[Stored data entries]
──────

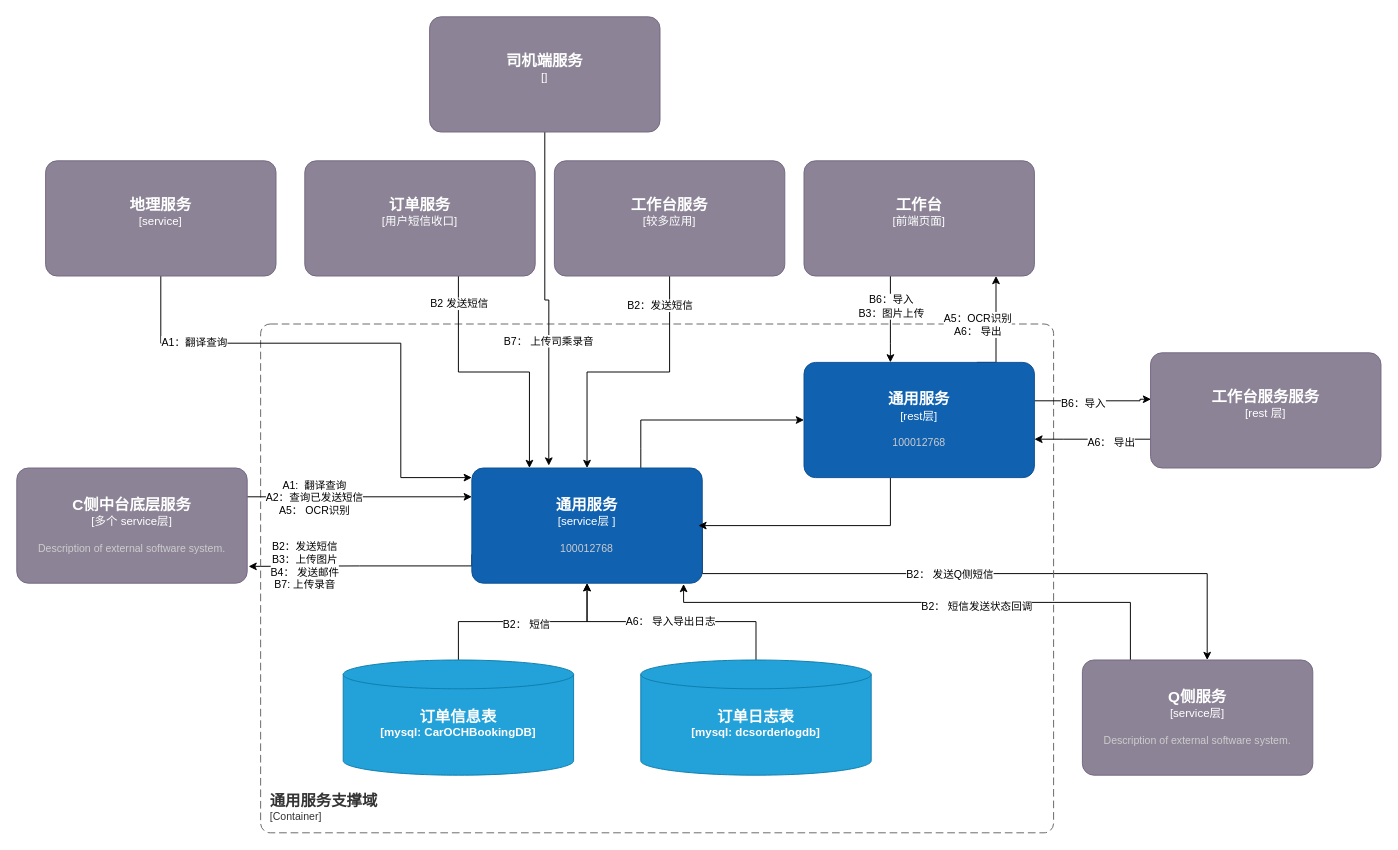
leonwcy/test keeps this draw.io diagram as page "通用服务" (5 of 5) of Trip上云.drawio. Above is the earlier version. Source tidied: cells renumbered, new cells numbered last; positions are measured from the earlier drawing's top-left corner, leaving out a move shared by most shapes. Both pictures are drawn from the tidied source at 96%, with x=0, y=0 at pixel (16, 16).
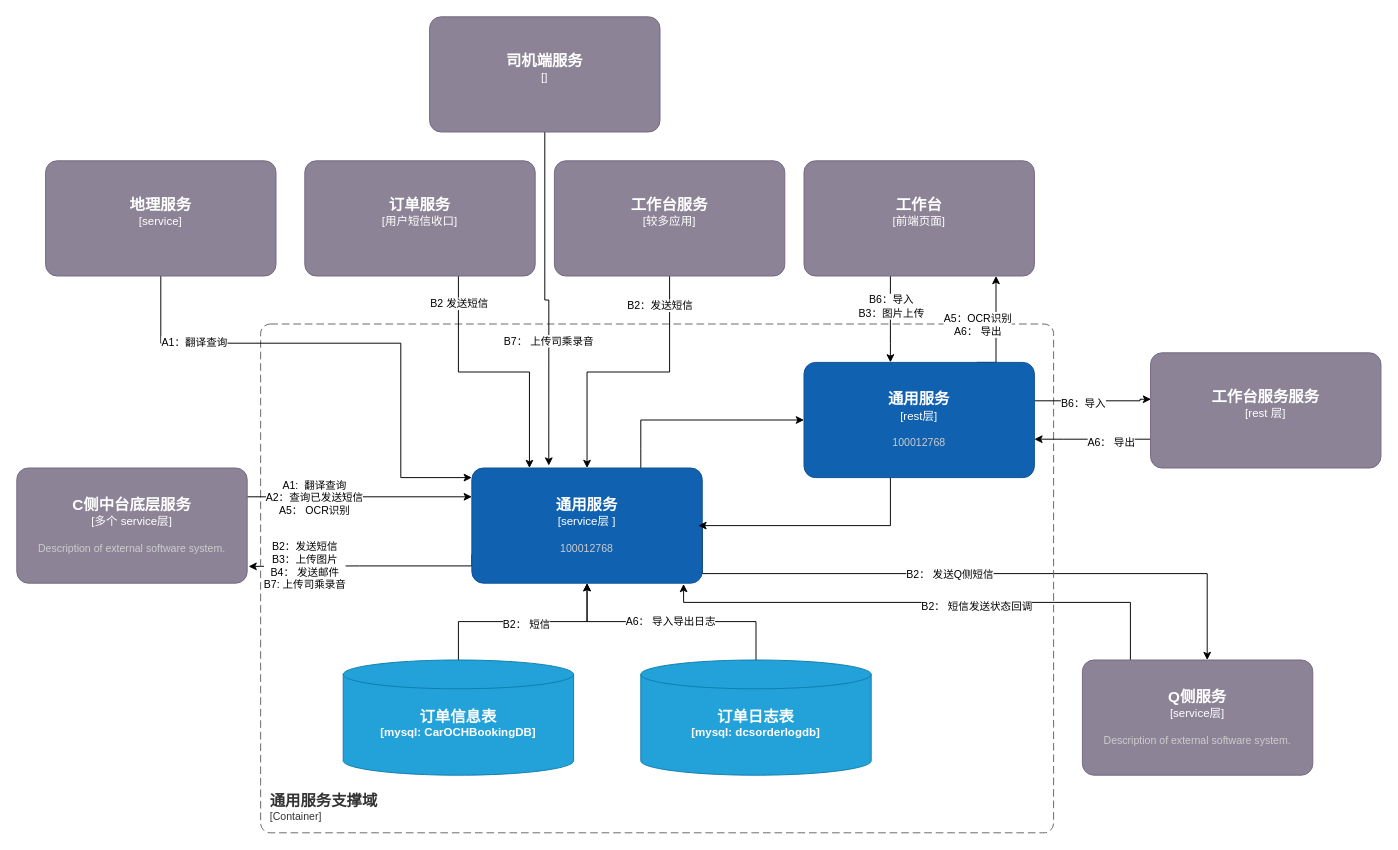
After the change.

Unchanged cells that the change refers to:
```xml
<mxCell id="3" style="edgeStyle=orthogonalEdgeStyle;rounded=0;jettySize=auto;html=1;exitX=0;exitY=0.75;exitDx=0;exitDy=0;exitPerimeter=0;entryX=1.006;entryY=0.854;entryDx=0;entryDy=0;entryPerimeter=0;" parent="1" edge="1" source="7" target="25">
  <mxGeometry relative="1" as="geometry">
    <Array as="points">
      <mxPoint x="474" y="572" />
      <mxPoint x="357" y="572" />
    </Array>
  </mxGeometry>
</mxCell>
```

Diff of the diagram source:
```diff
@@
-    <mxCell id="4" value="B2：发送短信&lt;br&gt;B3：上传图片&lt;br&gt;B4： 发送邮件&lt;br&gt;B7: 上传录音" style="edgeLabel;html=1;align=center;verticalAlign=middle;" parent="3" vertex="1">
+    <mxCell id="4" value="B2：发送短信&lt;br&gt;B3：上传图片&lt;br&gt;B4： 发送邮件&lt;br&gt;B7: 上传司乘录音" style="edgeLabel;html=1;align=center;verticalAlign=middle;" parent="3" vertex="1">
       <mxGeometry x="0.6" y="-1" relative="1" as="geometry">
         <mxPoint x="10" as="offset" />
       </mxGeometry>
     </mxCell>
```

──────

> **PROBLEM TO SOLVE**
Work through the entries, filtering for the string "mxGeometry", and copy each line that holds it.

> **RESPONSE BOX**
  <mxGeometry relative="1" as="geometry">
  </mxGeometry>
       <mxGeometry x="0.6" y="-1" relative="1" as="geometry">
       </mxGeometry>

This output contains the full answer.